The importance of local indigenous place names
Land acknowledgements have been de rigueur the last few years, with many organizations and events acknowledging that they are on the traditional lands of the indigenous nations that had historically inhabited that land. The Native Governance Center suggests that one way to build upon a land acknowledgment is to investigate the indigenous history of the land, to learn the place names, locations, and landmarks of indigenous significance in the area.
This is where learning about Traditional Cultural Places (TCP) comes in, as these places had names millennia before you and I came along. Confederated Tribes of the Colville Reservation Chairman Jarred-Michael Erickson says that one reason for Out There Outdoors readers and others to learn and be aware of these names is that recognizing “the traditional names gives a better understanding of the people who came before us, where we are coming from as tribal people, and to foster an appreciation of the ways of our ancestors.”
TCPs can be religious areas, resource gathering areas (plant, animal, fish and mineral), places associated with stories and legends, archaeological and ethnographic sites, habitation sites, camp sites, rock images, trails, and more. In some respects, this definition covers pretty much the whole of the Inland Northwest, if not North America and the world.
These place names are not to be confused with such acts as renaming Fort George Wright Drive as Whistalks Way. This renaming honors Whistalks, wife of Yakama Chieftain Qualchan. These re-namings matter in a different way because they carry cultural and historical connections that might otherwise be lost despite not being connected to a specific site of indigenous significance.
Probably the most visited TCP site in the Inland Northwest is Riverfront Park and the area around the Spokane Falls itself, which was the largest fishing village in the area. Commemorating that history is the “Place of Truths Plaza,” where statues of indigenous figures can be viewed netting and spearing fish alongside metal figures representing Interior Salish creation myths. But there are many more.
Not only was the area around Riverfront Park a prime fishing location, Marsha Wynecoop of the Spokane Tribe says the area hosted a gathering of the people to not just harvest and cure salmon, but engage in stick games, story telling, dancing and other social activities. Within the park is the former Canada Island, snxw meneɂ, for Salmon People. In many respects, Riverfront Park has returned the area to its original use.
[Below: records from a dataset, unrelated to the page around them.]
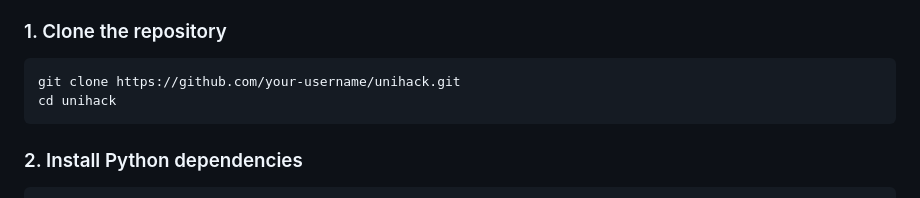
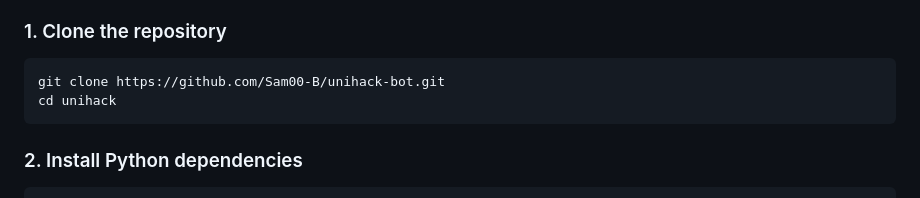
Before and after one commit to Sam00-B/unihack-bot, a Markdown page: README.md, the part around the change. GitHub-like rendering.

Commit message:
Update clone URL in README to reflect correct repository path

````diff
--- a/README.md
+++ b/README.md
@@ -126,7 +126,7 @@ unihack/
 
 ### 1. Clone the repository
 ```bash
-git clone https://github.com/your-username/unihack.git
+git clone https://github.com/Sam00-B/unihack-bot.git
 cd unihack
 ```
 
````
Many place names and their history are in danger of being lost due to anglicized naming, while some places have been uniquely inundated behind the waters of the Grand Coulee Dam. One such place is Kettle Falls—known to the Colville, in the English transition, as “Roaring Waters”—where the falls previously fell over 50 feet, ensuring that only the hardiest of fish made it farther upstream to spawn, strengthening the stock for future generations. This run was stopped by the construction of the Grand Coulee Dam. One legend behind Kettle Falls has Coyote bringing Salmon up the Columbia River, creating a diversion to help the fish break the blockade created in the Dalles by Seagull, Kingfish and Snipe. In the process, Coyote also created Okanagan Falls from a pile of salmon bones.
One place that has not been inundated is Palouse Falls, pelúuc. There are two legends behind the creation of the falls. One legend is that four giant brothers had run out of beaver oil, and in attempting to get more, as they fought with beaver, he thrashed about, creating the canyon walls, causing the river to bend and change. The other is that beaver was making a canyon and those living in the area wanted to stop him from doing so. A warrior went to kill beaver, and in the fighting, the canyons and falls were created.
These generally available place names and legends are not even the tip of the iceberg concerning the original names of the places we live in and enjoy in the Inland Northwest. The traditional lands of the Colville Confederation cover 39 million acres that stretched from Eastern Oregon to British Columbia. That range has been reduced to 1.4 million acres of the present reservation. There are mountains, mountain ranges, and so much more not included in current records.
One goal Chairman Erickson has is to get the Washington State Department of Transportation to put indigenous place names on road signs, an effort he hopes will soon be underway. This can help foster awareness of the history of the first people of the region, reestablishing the indigenous legacy and the long-established history of the land. “Place names are important because they show evidence that we have been here since time immemorial, that we have a connection to the place and what is in our history,” says Erickson.
Learning place names, the stories behind them, and bringing those names into current signage is a respectful first step to truly acknowledging the land upon which we live and play. //
Bradley Bleck loves digging into the history of the Inland Northwest. He last wrote about Soap Lake and its healing waters for the July/August issue of OTO.